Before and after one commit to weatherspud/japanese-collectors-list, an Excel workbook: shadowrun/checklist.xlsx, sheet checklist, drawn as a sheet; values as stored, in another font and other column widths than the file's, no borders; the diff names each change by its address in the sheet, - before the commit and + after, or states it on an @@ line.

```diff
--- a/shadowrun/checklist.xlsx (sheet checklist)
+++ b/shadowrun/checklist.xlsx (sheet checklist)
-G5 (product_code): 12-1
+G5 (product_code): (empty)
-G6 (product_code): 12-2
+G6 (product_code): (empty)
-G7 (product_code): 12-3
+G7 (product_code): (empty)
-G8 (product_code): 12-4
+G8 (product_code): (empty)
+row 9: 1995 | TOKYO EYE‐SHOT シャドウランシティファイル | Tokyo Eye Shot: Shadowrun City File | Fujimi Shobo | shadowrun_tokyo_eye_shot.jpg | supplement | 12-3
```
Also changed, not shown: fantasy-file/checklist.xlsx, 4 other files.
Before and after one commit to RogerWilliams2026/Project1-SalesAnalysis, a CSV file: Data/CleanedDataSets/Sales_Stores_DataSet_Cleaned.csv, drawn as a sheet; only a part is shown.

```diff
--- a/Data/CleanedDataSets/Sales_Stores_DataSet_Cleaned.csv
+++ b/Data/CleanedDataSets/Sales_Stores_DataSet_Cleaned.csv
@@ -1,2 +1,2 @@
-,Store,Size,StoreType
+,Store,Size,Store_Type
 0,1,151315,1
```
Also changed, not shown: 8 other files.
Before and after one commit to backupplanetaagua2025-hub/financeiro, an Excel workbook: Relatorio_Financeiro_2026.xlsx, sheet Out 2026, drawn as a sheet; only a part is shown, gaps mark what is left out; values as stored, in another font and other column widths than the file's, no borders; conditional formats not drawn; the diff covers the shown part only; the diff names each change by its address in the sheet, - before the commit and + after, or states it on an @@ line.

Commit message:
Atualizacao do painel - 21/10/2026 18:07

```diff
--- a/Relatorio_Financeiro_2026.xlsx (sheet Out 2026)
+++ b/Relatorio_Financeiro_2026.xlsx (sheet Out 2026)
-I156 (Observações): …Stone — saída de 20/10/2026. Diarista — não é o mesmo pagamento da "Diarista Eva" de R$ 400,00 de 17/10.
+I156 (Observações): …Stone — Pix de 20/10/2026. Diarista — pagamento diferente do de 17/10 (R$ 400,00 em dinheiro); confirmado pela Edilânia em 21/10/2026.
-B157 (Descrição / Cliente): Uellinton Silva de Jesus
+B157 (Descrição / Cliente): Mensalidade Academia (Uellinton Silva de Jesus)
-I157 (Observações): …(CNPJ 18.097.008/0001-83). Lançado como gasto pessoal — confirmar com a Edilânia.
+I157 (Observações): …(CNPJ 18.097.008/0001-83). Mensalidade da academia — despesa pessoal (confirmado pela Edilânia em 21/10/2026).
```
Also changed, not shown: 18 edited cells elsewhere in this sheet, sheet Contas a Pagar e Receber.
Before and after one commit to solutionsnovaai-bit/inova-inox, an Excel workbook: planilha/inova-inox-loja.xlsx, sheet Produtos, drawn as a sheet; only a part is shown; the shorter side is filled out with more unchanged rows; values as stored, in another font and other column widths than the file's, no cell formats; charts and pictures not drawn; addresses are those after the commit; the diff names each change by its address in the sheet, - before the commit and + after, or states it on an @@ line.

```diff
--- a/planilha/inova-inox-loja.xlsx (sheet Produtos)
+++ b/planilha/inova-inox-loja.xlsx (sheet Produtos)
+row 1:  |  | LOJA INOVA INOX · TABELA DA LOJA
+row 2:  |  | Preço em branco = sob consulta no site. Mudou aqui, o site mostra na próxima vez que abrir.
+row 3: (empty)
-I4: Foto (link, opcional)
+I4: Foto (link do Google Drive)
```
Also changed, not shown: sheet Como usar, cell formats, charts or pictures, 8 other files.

→ **EXERCISE REQUIREMENTS**:
In the lines above, every record is to be repeated exactly.

→ **WRITTEN ANSWER**:
Before and after one commit to weatherspud/japanese-collectors-list, an Excel workbook: shadowrun/checklist.xlsx, sheet checklist, drawn as a sheet; values as stored, in another font and other column widths than the file's, no borders; the diff names each change by its address in the sheet, - before the commit and + after, or states it on an @@ line.

```diff
--- a/shadowrun/checklist.xlsx (sheet checklist)
+++ b/shadowrun/checklist.xlsx (sheet checklist)
-G5 (product_code): 12-1
+G5 (product_code): (empty)
-G6 (product_code): 12-2
+G6 (product_code): (empty)
-G7 (product_code): 12-3
+G7 (product_code): (empty)
-G8 (product_code): 12-4
+G8 (product_code): (empty)
+row 9: 1995 | TOKYO EYE‐SHOT シャドウランシティファイル | Tokyo Eye Shot: Shadowrun City File | Fujimi Shobo | shadowrun_tokyo_eye_shot.jpg | supplement | 12-3
```
Also changed, not shown: fantasy-file/checklist.xlsx, 4 other files.
Before and after one commit to RogerWilliams2026/Project1-SalesAnalysis, a CSV file: Data/CleanedDataSets/Sales_Stores_DataSet_Cleaned.csv, drawn as a sheet; only a part is shown.

```diff
--- a/Data/CleanedDataSets/Sales_Stores_DataSet_Cleaned.csv
+++ b/Data/CleanedDataSets/Sales_Stores_DataSet_Cleaned.csv
@@ -1,2 +1,2 @@
-,Store,Size,StoreType
+,Store,Size,Store_Type
 0,1,151315,1
```
Also changed, not shown: 8 other files.
Before and after one commit to backupplanetaagua2025-hub/financeiro, an Excel workbook: Relatorio_Financeiro_2026.xlsx, sheet Out 2026, drawn as a sheet; only a part is shown, gaps mark what is left out; values as stored, in another font and other column widths than the file's, no borders; conditional formats not drawn; the diff covers the shown part only; the diff names each change by its address in the sheet, - before the commit and + after, or states it on an @@ line.

Commit message:
Atualizacao do painel - 21/10/2026 18:07

```diff
--- a/Relatorio_Financeiro_2026.xlsx (sheet Out 2026)
+++ b/Relatorio_Financeiro_2026.xlsx (sheet Out 2026)
-I156 (Observações): …Stone — saída de 20/10/2026. Diarista — não é o mesmo pagamento da "Diarista Eva" de R$ 400,00 de 17/10.
+I156 (Observações): …Stone — Pix de 20/10/2026. Diarista — pagamento diferente do de 17/10 (R$ 400,00 em dinheiro); confirmado pela Edilânia em 21/10/2026.
-B157 (Descrição / Cliente): Uellinton Silva de Jesus
+B157 (Descrição / Cliente): Mensalidade Academia (Uellinton Silva de Jesus)
-I157 (Observações): …(CNPJ 18.097.008/0001-83). Lançado como gasto pessoal — confirmar com a Edilânia.
+I157 (Observações): …(CNPJ 18.097.008/0001-83). Mensalidade da academia — despesa pessoal (confirmado pela Edilânia em 21/10/2026).
```
Also changed, not shown: 18 edited cells elsewhere in this sheet, sheet Contas a Pagar e Receber.
Before and after one commit to solutionsnovaai-bit/inova-inox, an Excel workbook: planilha/inova-inox-loja.xlsx, sheet Produtos, drawn as a sheet; only a part is shown; the shorter side is filled out with more unchanged rows; values as stored, in another font and other column widths than the file's, no cell formats; charts and pictures not drawn; addresses are those after the commit; the diff names each change by its address in the sheet, - before the commit and + after, or states it on an @@ line.

```diff
--- a/planilha/inova-inox-loja.xlsx (sheet Produtos)
+++ b/planilha/inova-inox-loja.xlsx (sheet Produtos)
+row 1:  |  | LOJA INOVA INOX · TABELA DA LOJA
+row 2:  |  | Preço em branco = sob consulta no site. Mudou aqui, o site mostra na próxima vez que abrir.
+row 3: (empty)
-I4: Foto (link, opcional)
+I4: Foto (link do Google Drive)
```
Also changed, not shown: sheet Como usar, cell formats, charts or pictures, 8 other files.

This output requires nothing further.